(WHAT TO DO) Images excluded, return every record exactly as it reads.

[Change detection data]
————
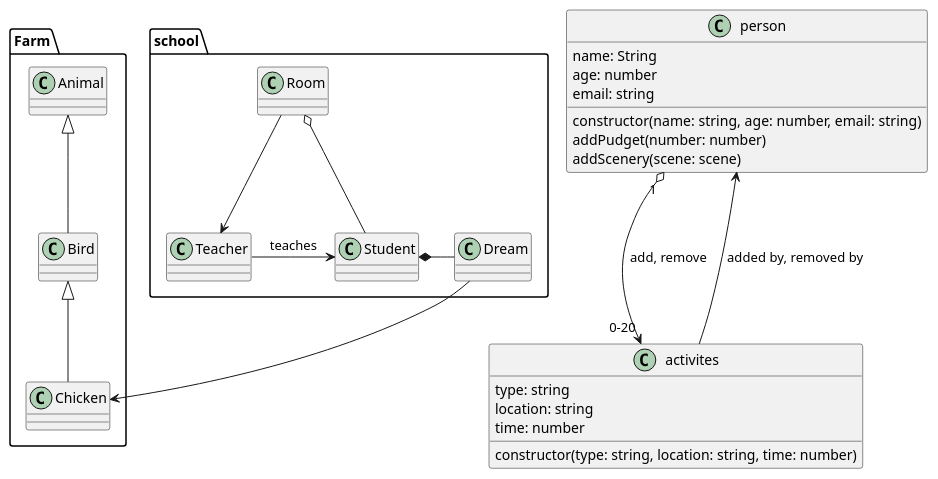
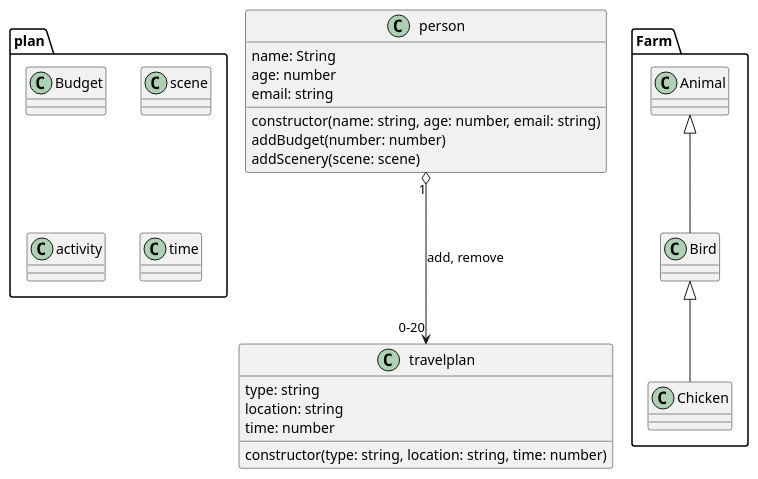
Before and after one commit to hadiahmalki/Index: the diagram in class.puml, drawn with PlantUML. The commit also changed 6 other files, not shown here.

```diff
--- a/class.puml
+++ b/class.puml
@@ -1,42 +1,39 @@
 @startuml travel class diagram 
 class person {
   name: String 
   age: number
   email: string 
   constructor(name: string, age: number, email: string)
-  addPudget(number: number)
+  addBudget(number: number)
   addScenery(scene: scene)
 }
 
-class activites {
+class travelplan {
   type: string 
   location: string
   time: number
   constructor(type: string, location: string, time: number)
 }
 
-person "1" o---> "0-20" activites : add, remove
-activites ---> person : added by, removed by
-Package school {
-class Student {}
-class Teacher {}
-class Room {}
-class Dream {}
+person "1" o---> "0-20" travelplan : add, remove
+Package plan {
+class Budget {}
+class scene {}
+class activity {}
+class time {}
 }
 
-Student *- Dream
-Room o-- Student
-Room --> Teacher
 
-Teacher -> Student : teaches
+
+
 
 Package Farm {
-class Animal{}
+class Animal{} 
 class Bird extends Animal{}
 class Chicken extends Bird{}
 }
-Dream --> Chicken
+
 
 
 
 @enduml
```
————
(SOLUTION TO THE PROBLEM)
Before and after one commit to hadiahmalki/Index: the diagram in class.puml, drawn with PlantUML. The commit also changed 6 other files, not shown here.

```diff
--- a/class.puml
+++ b/class.puml
@@ -1,42 +1,39 @@
 @startuml travel class diagram 
 class person {
   name: String 
   age: number
   email: string 
   constructor(name: string, age: number, email: string)
-  addPudget(number: number)
+  addBudget(number: number)
   addScenery(scene: scene)
 }
 
-class activites {
+class travelplan {
   type: string 
   location: string
   time: number
   constructor(type: string, location: string, time: number)
 }
 
-person "1" o---> "0-20" activites : add, remove
-activites ---> person : added by, removed by
-Package school {
-class Student {}
-class Teacher {}
-class Room {}
-class Dream {}
+person "1" o---> "0-20" travelplan : add, remove
+Package plan {
+class Budget {}
+class scene {}
+class activity {}
+class time {}
 }
 
-Student *- Dream
-Room o-- Student
-Room --> Teacher
 
-Teacher -> Student : teaches
+
+
 
 Package Farm {
-class Animal{}
+class Animal{} 
 class Bird extends Animal{}
 class Chicken extends Bird{}
 }
-Dream --> Chicken
+
 
 
 
 @enduml
```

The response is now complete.